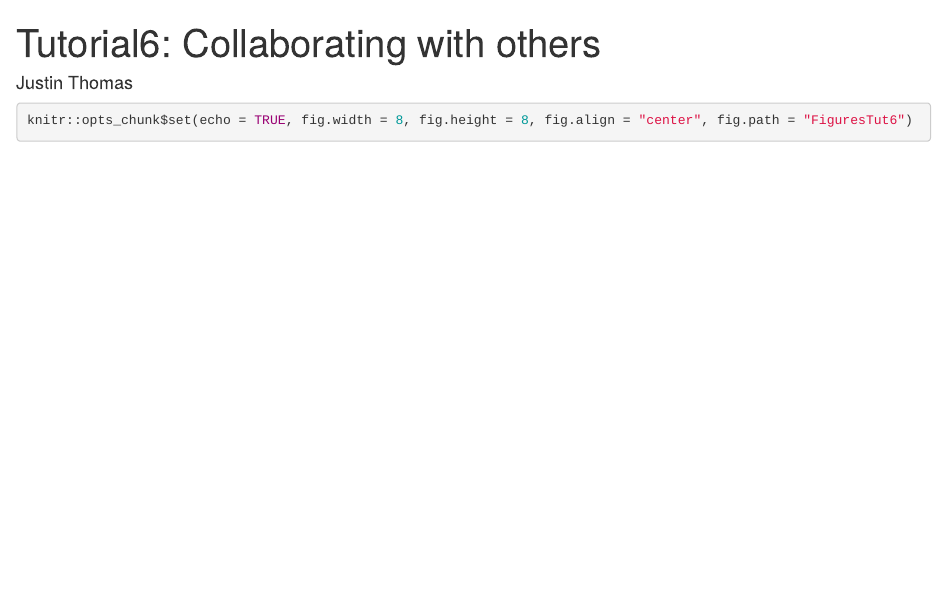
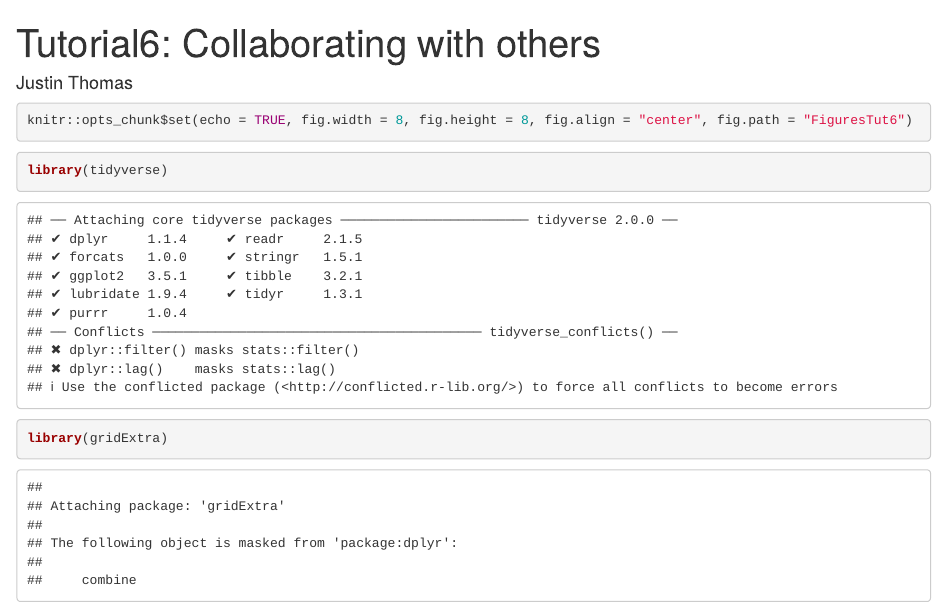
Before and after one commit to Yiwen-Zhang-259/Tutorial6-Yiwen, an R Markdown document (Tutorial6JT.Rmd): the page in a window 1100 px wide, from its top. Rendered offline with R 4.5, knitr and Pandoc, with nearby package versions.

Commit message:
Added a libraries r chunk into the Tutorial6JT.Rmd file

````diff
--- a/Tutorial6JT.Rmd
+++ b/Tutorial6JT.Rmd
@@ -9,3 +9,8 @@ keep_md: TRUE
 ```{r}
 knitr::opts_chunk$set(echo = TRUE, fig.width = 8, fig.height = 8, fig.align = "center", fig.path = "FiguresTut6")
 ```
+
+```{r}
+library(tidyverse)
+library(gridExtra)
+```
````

Exercise goal
Print the data above exactly; drop every picture.

Written answer
Before and after one commit to Yiwen-Zhang-259/Tutorial6-Yiwen, an R Markdown document (Tutorial6JT.Rmd): the page in a window 1100 px wide, from its top. Rendered offline with R 4.5, knitr and Pandoc, with nearby package versions.

Commit message:
Added a libraries r chunk into the Tutorial6JT.Rmd file

````diff
--- a/Tutorial6JT.Rmd
+++ b/Tutorial6JT.Rmd
@@ -9,3 +9,8 @@ keep_md: TRUE
 ```{r}
 knitr::opts_chunk$set(echo = TRUE, fig.width = 8, fig.height = 8, fig.align = "center", fig.path = "FiguresTut6")
 ```
+
+```{r}
+library(tidyverse)
+library(gridExtra)
+```
````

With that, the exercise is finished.